“Extreme MAGA Republicans have nothing to show for their majority. There’s no evidence of an impeachable offense, and they’re simply bending the knee to their puppet-master-in-chief and twice-impeached Donald Trump,” Mr. Jeffries told The Epoch Times after the vote.

On Sept. 12, then-House Speaker Kevin McCarthy (R-Calif.) announced the impeachment inquiry without a House vote. The White House had argued that the inquiry was illegitimate as a result, prompting top Republicans to concede that while they didn’t think that a vote was legally required, it would be better.

House Speaker Mike Johnson (R-La.) said on Dec. 12 that the inquiry is necessary given that the White House has said it won’t cooperate with Congress in turning over certain records and allowing witnesses to testify.

“So, we have no choice but to fulfill our constitutional responsibility,” he said during a weekly House Republican news conference. “We have to take the next step. We’re not making a political decision. It’s not. It’s a legal decision.”

Rep. Don Bacon (R-Neb.) echoed this sentiment, telling reporters ahead of the vote, “When the president put in his letter last week or the week before that he wasn’t going to answer the subpoenas because we didn’t have a formal inquiry vote, it means we have to have an inquiry vote.”

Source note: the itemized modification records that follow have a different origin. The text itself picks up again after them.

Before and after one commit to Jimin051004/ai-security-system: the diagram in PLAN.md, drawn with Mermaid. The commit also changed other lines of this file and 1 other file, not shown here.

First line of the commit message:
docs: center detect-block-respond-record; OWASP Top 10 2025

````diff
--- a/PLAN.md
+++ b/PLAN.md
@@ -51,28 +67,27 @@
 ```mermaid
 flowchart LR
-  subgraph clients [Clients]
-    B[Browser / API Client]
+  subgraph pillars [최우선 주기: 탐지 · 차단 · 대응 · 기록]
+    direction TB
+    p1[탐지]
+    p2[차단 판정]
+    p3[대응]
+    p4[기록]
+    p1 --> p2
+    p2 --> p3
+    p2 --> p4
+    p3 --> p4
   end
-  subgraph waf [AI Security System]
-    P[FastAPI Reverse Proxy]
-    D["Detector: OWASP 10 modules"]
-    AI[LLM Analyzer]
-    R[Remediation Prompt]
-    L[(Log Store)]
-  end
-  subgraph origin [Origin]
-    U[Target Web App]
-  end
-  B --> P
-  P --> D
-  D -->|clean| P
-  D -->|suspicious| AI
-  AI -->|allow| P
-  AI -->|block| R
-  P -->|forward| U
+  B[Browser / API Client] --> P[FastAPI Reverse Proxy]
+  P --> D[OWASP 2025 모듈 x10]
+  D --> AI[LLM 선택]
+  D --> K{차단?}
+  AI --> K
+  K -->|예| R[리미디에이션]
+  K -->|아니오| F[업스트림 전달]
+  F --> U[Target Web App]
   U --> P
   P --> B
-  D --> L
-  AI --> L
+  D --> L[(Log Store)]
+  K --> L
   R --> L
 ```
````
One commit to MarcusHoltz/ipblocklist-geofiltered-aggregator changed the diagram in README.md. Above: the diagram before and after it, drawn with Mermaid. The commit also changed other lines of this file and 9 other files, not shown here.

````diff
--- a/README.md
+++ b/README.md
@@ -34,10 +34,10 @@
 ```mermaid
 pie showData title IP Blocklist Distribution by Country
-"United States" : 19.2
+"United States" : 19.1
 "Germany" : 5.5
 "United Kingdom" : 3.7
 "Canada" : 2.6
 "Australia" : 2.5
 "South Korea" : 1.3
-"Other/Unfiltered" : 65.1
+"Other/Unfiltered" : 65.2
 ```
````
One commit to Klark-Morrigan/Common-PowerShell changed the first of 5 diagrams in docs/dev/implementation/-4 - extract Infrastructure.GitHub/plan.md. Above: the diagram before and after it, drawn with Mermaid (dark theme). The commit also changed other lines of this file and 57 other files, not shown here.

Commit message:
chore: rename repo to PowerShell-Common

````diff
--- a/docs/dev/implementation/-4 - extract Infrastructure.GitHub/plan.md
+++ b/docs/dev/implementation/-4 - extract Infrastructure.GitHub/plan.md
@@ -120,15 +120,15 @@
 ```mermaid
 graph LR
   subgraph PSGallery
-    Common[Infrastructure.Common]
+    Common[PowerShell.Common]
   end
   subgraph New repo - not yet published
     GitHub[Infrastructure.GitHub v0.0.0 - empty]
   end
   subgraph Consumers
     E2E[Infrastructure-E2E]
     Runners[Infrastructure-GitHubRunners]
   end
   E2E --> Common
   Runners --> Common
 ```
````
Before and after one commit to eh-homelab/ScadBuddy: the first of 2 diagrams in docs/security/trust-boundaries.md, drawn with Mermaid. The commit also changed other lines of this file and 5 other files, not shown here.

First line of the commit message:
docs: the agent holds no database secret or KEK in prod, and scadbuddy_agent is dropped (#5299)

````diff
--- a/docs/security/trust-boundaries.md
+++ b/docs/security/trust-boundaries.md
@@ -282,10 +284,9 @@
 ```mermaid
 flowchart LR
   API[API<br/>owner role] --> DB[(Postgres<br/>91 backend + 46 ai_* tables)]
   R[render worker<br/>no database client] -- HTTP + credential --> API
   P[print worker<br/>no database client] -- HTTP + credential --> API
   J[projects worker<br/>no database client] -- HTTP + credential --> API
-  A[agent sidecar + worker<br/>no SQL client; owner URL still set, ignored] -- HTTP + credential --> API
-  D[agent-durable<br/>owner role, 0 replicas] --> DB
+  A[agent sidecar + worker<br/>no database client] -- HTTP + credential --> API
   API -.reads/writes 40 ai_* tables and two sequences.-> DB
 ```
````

The House Republicans have accused the Biden administration of stonewalling during the probe. In response, the White House claims that it has cooperated in turning over more than 35,000 pages of confidential financial records.

The resolution authorizes the House Judiciary Committee to issue articles of impeachment. It also states that the committees can release a report of their findings and can release transcripts of closed-door testimony.

Mr. Johnson has noted that the impeachment inquiry won’t be “rushed,” but will “follow the facts.”

The speaker, in a Dec. 12 opinion piece in USA Today, said the House GOP “will likely need to go to court to enforce its subpoenas, and opening a formal inquiry—backed by a vote of the full body—puts us in the strongest legal position to gather the evidence and provide transparency to the American people.”

Mr. Comer, when asked by The Epoch Times in September, didn’t rule out subpoenaing President Biden.

“Anything’s possible, but right now, we’re following the money,” he said at the time.

The probe has turned up bank records revealing at least $20 million in payments from foreign entities that were channeled through 20 shell companies to members of the president’s family as well as their business associates.

The payments—sourced from such countries as Russia, China, Ukraine, and Romania—were also observed to have begun during the president’s time as vice president and, in some cases, coincided with his trips to those countries.

Another key finding was that a confidential FBI source had alleged that President Biden received a $5 million bribe to ensure that a Ukrainian prosecutor investigating a Ukrainian company for which his son was a board director was fired.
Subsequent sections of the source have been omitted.